Based on anomalous diffusions, Zuo et al. [35] introduced a new Fractional Decline Curve (FDC) model based on anomalous diffusions to match the flow rate and to predict the future production rate. In petroleum engineering, the following fractional diffusion equation is the most popular to model the fluid dynamics in porous media [54]:

where ∂tα is the Caputo fractional derivative, which is defined as follows [55]:

where pxx is the 1-D Laplace operator defined as pxx=∂2p/∂x2 , and n − 1 ≤ α ≤ n .

The classical Mittag–Leffler function [56] is a special case ( β = 1 ) of the following definition of the general Mittag–Leffler function:

where z ∈  ℂ ,   α , β ∈ ℝ . It is an entire function in z with order 1/α and type one.

Based on Equation (27), Zuo et al. [35] proposed the following DCA model:

In Figure 3, the decline profile for the Mittag–Leffler function for λ = π 2 is illustrated. The long-tail behavior is observable for anomalous diffusion profile. This behavior is very different from Gaussian diffusion. For anomalous diffusions, the flow rate decays quickly in the beginning but declines more slowly at later stages. When α gets smaller, the long-tail profiles become more obvious. Note that α = 1 corresponds to the Gaussian diffusion.

Figure 3. Decay rates comparison between Gaussian and anomalous diffusion for λ = π2 .

There is the following asymptotic behavior of Mittag–Leffler functions [55]:

If 0 < α < 2 and μ is an arbitrary real number such that πα/2 < μ < min { π , π α } , then for an integer p ≥ 1 , we have the following expansions,

where Γ ( ⋅ ) is the gamma function and arg ( z ) is the argument of complex number z . Equation (29) will be used to estimate the possible ranges of parameters λ and α . Four steps are needed to reconstruct the FDC model:

Step 1: Data Preconditioning. During the production period, some wells might be shut off so the production data will drop significantly on the following day. In this step, the production data are filtered out during the time when the well was shut off.

Step 2: α , λ , and m Determinations.
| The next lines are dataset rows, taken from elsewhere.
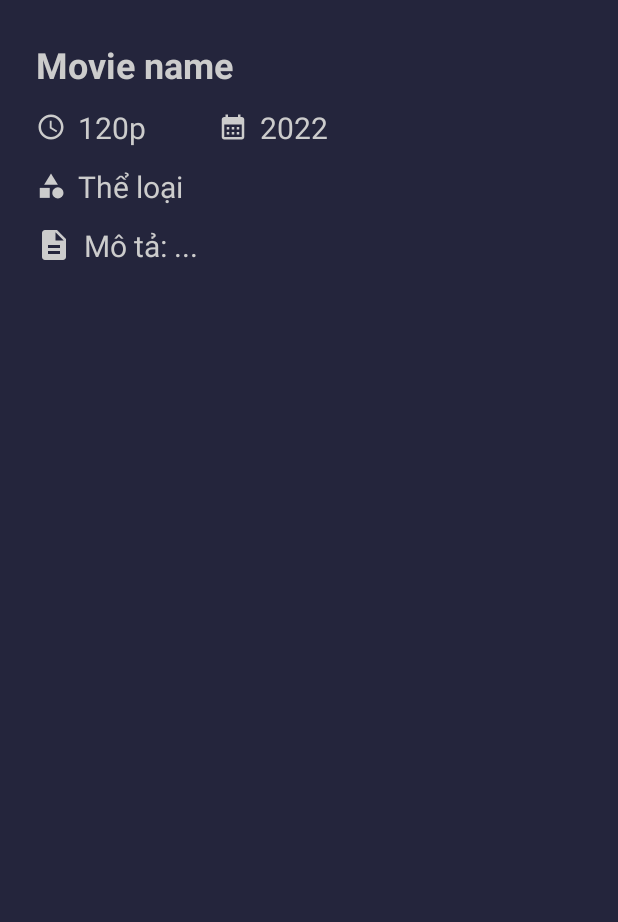
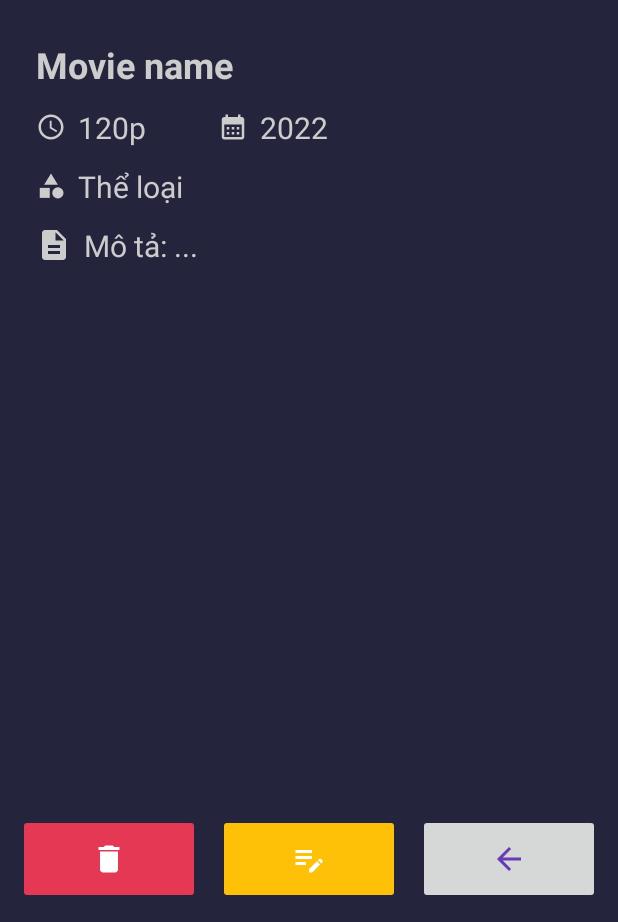
Before and after one commit to LD-Tien/LearnAndroid, an Android app: the MovieDetailsActivity screen opened directly, with no data from a screen before it, on a phone screen of 412 x 824 dp, the part 314-1236 px from its top. Run offline under Robolectric (Android 15) with nearby library versions, the phone set to English and light mode, and no system bars; pictures from the network do not load; 8 statements that could not run were skipped.

Commit message:
Update giao dien xem chi chi tiet

```diff
--- /dev/null
+++ b/MovieListCRUD/app/src/main/res/drawable/ic_baseline_arrow_back_24.xml
@@ -0,0 +1,5 @@
+<vector android:autoMirrored="true" android:height="24dp"
+    android:tint="#000000" android:viewportHeight="24"
+    android:viewportWidth="24" android:width="24dp" xmlns:android="http://schemas.android.com/apk/res/android">
+    <path android:fillColor="@android:color/white" android:pathData="M20,11H7.83l5.59,-5.59L12,4l-8,8 8,8 1.41,-1.41L7.83,13H20v-2z"/>
+</vector>
--- /dev/null
+++ b/MovieListCRUD/app/src/main/res/drawable/ic_baseline_delete_24.xml
@@ -0,0 +1,5 @@
+<vector android:height="24dp" android:tint="#000000"
+    android:viewportHeight="24" android:viewportWidth="24"
+    android:width="24dp" xmlns:android="http://schemas.android.com/apk/res/android">
+    <path android:fillColor="@android:color/white" android:pathData="M6,19c0,1.1 0.9,2 2,2h8c1.1,0 2,-0.9 2,-2V7H6v12zM19,4h-3.5l-1,-1h-5l-1,1H5v2h14V4z"/>
+</vector>
--- /dev/null
+++ b/MovieListCRUD/app/src/main/res/drawable/ic_baseline_edit_note_24.xml
@@ -0,0 +1,5 @@
+<vector android:height="24dp" android:tint="#000000"
+    android:viewportHeight="24" android:viewportWidth="24"
+    android:width="24dp" xmlns:android="http://schemas.android.com/apk/res/android">
+    <path android:fillColor="@android:color/white" android:pathData="M3,10h11v2H3V10zM3,8h11V6H3V8zM3,16h7v-2H3V16zM18.01,12.87l0.71,-0.71c0.39,-0.39 1.02,-0.39 1.41,0l0.71,0.71c0.39,0.39 0.39,1.02 0,1.41l-0.71,0.71L18.01,12.87zM17.3,13.58l-5.3,5.3V21h2.12l5.3,-5.3L17.3,13.58z"/>
+</vector>
--- a/MovieListCRUD/app/src/main/res/layout/activity_movie_details.xml
+++ b/MovieListCRUD/app/src/main/res/layout/activity_movie_details.xml
@@ -6,9 +6,12 @@
     android:layout_height="match_parent"
     tools:context=".ui.MovieDetailsActivity"
     android:background="@color/dark_blue">
+
     <ScrollView
+        android:id="@+id/scrollView2"
         android:layout_width="match_parent"
         android:layout_height="match_parent">
+
         <RelativeLayout
             android:layout_width="match_parent"
             android:layout_height="match_parent">
@@ -162,4 +165,43 @@
         </RelativeLayout>
     </ScrollView>
 
+    <LinearLayout
+        android:layout_width="match_parent"
+        android:layout_height="wrap_content"
+        app:layout_constraintBottom_toBottomOf="@+id/scrollView2"
+        android:padding="12dp"
+        android:orientation="horizontal"
+        android:divider="@drawable/empty_tall_divider"
+        android:showDividers="middle">
+
+        <ImageButton
+            android:id="@+id/btnDelete"
+            android:layout_weight="1"
+            android:layout_width="0dp"
+            android:layout_height="60dp"
+            android:src="@drawable/ic_baseline_delete_24"
+            app:tint="@color/white"
+            android:backgroundTint="@color/tomato"/>
+
+        <ImageButton
+            android:id="@+id/btnEdit"
+            android:layout_weight="1"
+            android:layout_width="0dp"
+            android:layout_height="60dp"
+            android:src="@drawable/ic_baseline_edit_note_24"
+            android:backgroundTint="@color/orange_light"
+            app:tint="@color/white"
+            />
+
+        <ImageButton
+            android:id="@+id/btnBack"
+            android:layout_weight="1"
+            android:layout_width="0dp"
+            android:layout_height="60dp"
+            android:src="@drawable/ic_baseline_arrow_back_24"
+            app:tint="@color/colorPrimary"
+            android:textColor="@color/colorPrimary"/>
+
+    </LinearLayout>
+
 </androidx.constraintlayout.widget.ConstraintLayout>
```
In Equation (29), for long enough t , the behavior of function mEα,1(−λtα) is dominated by the second term

so that the log–log plot of 1 / q vs. t form a straight line, with slope α and an intercept log ( λ Γ ( 1 − α ) ) . Solving for α and λ to obtain a close approximation of these two parameters. m will be taken as the largest production rate of this group of data. The iteration and trial and error m methods are used to obtain all the possible α , λ values and calculate the l 2 -norm of the difference between the actual production data and the approximation value. The parameter triple ( α , λ , m ) corresponding to the least l 2 -norm will be our solution.

Step 3: Validation of these parameters with the actual data.

Step 4: EUR forecast comparison. The EUR is calculated using the following formula:

In Zuo et al. [35], the FDC model was validated with a numerical shale gas model and was compared with the Arps model. The comparison results showed that the FDC model well matches the production rate produced by the commercial software CMG and has a much smaller error than the Arps model. Zuo et al. [35] also applied the new model for five wells in Fayetteville shale and obtained results that matched the measurement data well.

Wang et al. [37] stated that the FDC model requires iterative programming to optimize the original parameters obtained by production, and EUR is calculated by daily production accumulation, which makes the FDC rather complicated and inconvenient.

To summarize all eight DCA models for a quick reference of readers, Table 1 lists the name of each method, its DCA expressions, and the related references.

Emanuel Martin
Emanuel Martin is a Petroleum Engineer graduate from the Faculty of Engineering and a musician educate in the Arts Faculty at National University of Cuyo. In an independent way he’s researching about shale gas & tight oil and building this website to spread the scientist knowledge of the shale industry.